While Harrison provides logical and convincing evidence based on speculative theory to support his views, since the publication of Harrison’s book, further theoretical research has surfaced concerning tonal attraction between musical entities. Fred Lerdahl’s Tonal Pitch Space (2001) develops a quantitative model of how listeners perceive the relative strength of different chord progressions that is congruent with research by others in psychoacoustics.
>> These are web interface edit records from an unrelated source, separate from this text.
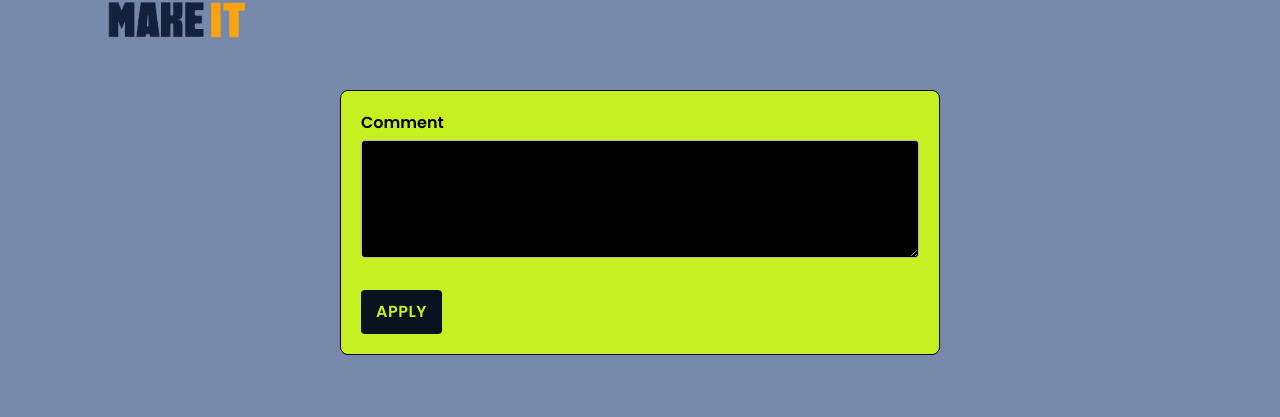
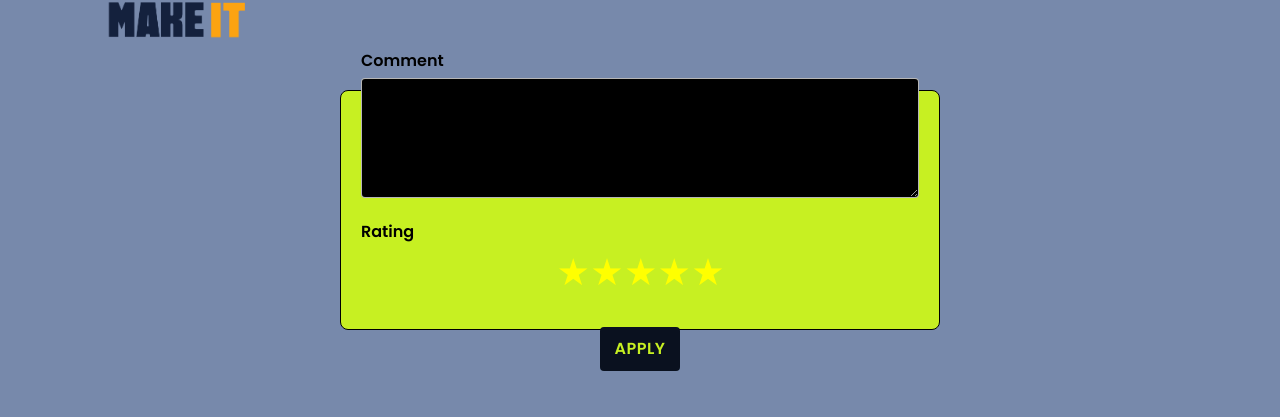
Before and after one commit to BojidarDermendjiev/MakePC-ReactFirstApp, a React (Vite) app in the folder YouCanBuildIT.Demo/client/: page /comment in a window 1280 px wide. Shown: the part 157-574 px from the top of the page. Built offline with nearby package versions, Linux system fonts and the light colour scheme; grey boxes are pictures that could not be loaded.

Commit message:
HAPPY NEW STARTS

```diff
--- a/YouCanBuildIT.Demo/client/src/assets/styles/comment.module.css
+++ b/YouCanBuildIT.Demo/client/src/assets/styles/comment.module.css
@@ -5,6 +5,11 @@
   border: 1px solid #000000;
   border-radius: 8px;
   background-color: #c7f022;
+  height: 30vh;
+  margin-bottom: 20em;
+  display: flex;
+  flex-direction: column;
+  justify-content: center;
 }
 
 .comment-form {
@@ -35,24 +40,49 @@
   border-radius: 4px;
   background: black;
   color: #c7f022;
+  height: 15vh;
 }
+
 textarea .form-group input:focus,
 .form-group textarea:focus {
   border-color: #007bff00;
   outline: none;
 }
 
-button[type="submit"] {
+.rating {
+  display: flex;
+  justify-content: center;
+  gap: 5px;
+}
+
+.rating input {
+  display: none;
+}
+
+.rating label {
+  font-size: 2em;
+  color: #ff0;
+  cursor: pointer;
+}
+
+.rating input:checked ~ label,
+.rating label:hover,
+.rating label:hover ~ label {
+  color: rgb(0, 0, 0);
+}
+
+.btnSumit {
   padding: 10px 15px;
   border: none;
   border-radius: 4px;
-  background-color: #007bff00;
-  color: rgba(255, 255, 255, 0);
+  background-color: #0000007a;
+  color: #c7f022;
   font-size: 16px;
   cursor: pointer;
   transition: background-color 0.3s ease;
+  align-self: center;
 }
 
-button[type="submit"]:hover {
-  background-color: #0057b300;
+.btnSumit:hover {
+  background-color: #000000;
 }
--- a/YouCanBuildIT.Demo/client/src/pages/Feedback/Comment.jsx
+++ b/YouCanBuildIT.Demo/client/src/pages/Feedback/Comment.jsx
@@ -1,15 +1,21 @@
-import { useContext, useState } from "react";
+import React, { useContext, useState } from "react";
 import styles from "../../assets/styles/comment.module.css";
 import { AuthContext } from "../../context/AuthContextProvider";
 
 export default function Comment() {
   const { user } = useContext(AuthContext);
   const [comment, setComment] = useState("");
+  const [rating, setRating] = useState(0);
 
   const handleCommentChange = (e) => {
     setComment(e.target.value);
   };
 
+  const handleRatingChange = (e) => {
+    setRating(e.target.value);
+  };
+
+  console.log(rating);
   return (
     <div className={styles["comment-form-container"]}>
       <div className={styles["form-group"]}>
@@ -23,7 +29,29 @@ export default function Comment() {
           required
         ></textarea>
       </div>
-      <button type="submit">Apply</button>
+      <div className={styles["form-group"]}>
+        <label>Rating</label>
+        <div className={styles["rating"]}>
+          {[...Array(5)].map((_, index) => (
+            <React.Fragment key={index}>
+              <input
+                type="radio"
+                id={`star${index + 1}`}
+                name="rating"
+                value={index + 1}
+                checked={rating == index + 1}
+                onChange={handleRatingChange}
+              />
+              <label htmlFor={`star${index + 1}`} title={`${index + 1} stars`}>
+                ★
+              </label>
+            </React.Fragment>
+          ))}
+        </div>
+      </div>
+      <button type="submit" className={styles["btnSumit"]}>
+        Apply
+      </button>
     </div>
   );
 }
```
The indisputable web of connections between the psychology of how we hear music and the development of function theory begs the question of how Harrison’s revised function theory and Lerdahl’s theory of tonal attraction relate to one another. Through their own distinct methodologies, they each readdress the original question of how tonal connections are made and perceived. This dissertation investigates the connection between the psychology of how we hear music and function theory through comparisons of melodic and harmonic attractions in progressions that communicate a change in function.